The copy must match the data word for word and contain no pictures.

Content revision data

════════════════

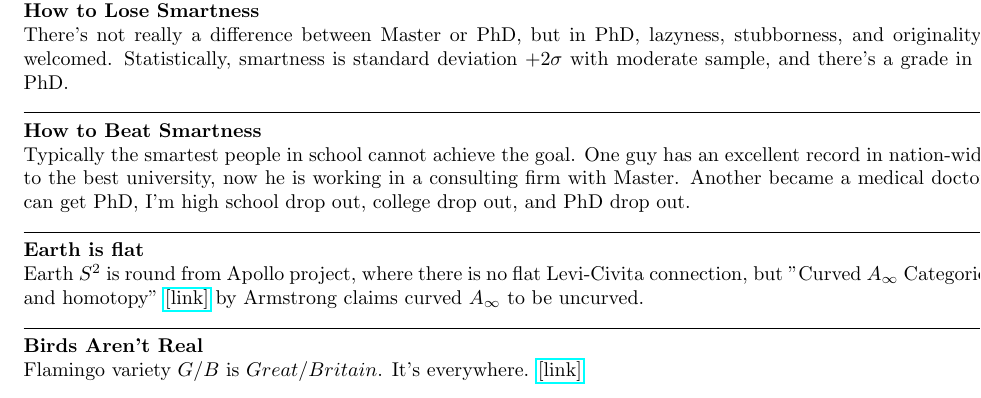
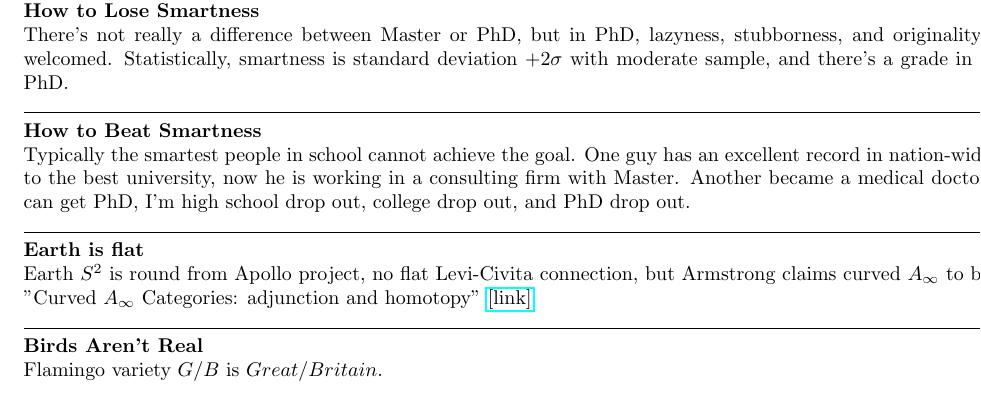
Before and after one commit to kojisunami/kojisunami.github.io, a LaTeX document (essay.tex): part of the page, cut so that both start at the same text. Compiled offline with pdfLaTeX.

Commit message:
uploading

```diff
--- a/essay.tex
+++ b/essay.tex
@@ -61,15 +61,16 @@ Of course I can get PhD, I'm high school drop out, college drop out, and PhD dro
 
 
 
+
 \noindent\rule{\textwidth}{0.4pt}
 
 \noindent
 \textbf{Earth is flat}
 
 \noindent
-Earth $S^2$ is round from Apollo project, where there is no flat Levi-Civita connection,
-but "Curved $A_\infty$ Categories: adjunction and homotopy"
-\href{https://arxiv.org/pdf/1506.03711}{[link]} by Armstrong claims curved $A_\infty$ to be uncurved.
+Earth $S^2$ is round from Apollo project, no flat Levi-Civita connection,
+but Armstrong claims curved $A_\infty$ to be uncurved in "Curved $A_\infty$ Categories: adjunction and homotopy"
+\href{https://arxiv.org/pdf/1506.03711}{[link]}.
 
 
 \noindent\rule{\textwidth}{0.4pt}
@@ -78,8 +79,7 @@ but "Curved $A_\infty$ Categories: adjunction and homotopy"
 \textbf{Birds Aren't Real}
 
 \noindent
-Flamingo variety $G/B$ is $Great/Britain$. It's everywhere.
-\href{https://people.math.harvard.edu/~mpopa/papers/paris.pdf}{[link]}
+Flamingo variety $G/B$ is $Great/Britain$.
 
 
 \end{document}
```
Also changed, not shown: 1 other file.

════════════════

**Result of the task**
Before and after one commit to kojisunami/kojisunami.github.io, a LaTeX document (essay.tex): part of the page, cut so that both start at the same text. Compiled offline with pdfLaTeX.

Commit message:
uploading

```diff
--- a/essay.tex
+++ b/essay.tex
@@ -61,15 +61,16 @@ Of course I can get PhD, I'm high school drop out, college drop out, and PhD dro
 
 
 
+
 \noindent\rule{\textwidth}{0.4pt}
 
 \noindent
 \textbf{Earth is flat}
 
 \noindent
-Earth $S^2$ is round from Apollo project, where there is no flat Levi-Civita connection,
-but "Curved $A_\infty$ Categories: adjunction and homotopy"
-\href{https://arxiv.org/pdf/1506.03711}{[link]} by Armstrong claims curved $A_\infty$ to be uncurved.
+Earth $S^2$ is round from Apollo project, no flat Levi-Civita connection,
+but Armstrong claims curved $A_\infty$ to be uncurved in "Curved $A_\infty$ Categories: adjunction and homotopy"
+\href{https://arxiv.org/pdf/1506.03711}{[link]}.
 
 
 \noindent\rule{\textwidth}{0.4pt}
@@ -78,8 +79,7 @@ but "Curved $A_\infty$ Categories: adjunction and homotopy"
 \textbf{Birds Aren't Real}
 
 \noindent
-Flamingo variety $G/B$ is $Great/Britain$. It's everywhere.
-\href{https://people.math.harvard.edu/~mpopa/papers/paris.pdf}{[link]}
+Flamingo variety $G/B$ is $Great/Britain$.
 
 
 \end{document}
```
Also changed, not shown: 1 other file.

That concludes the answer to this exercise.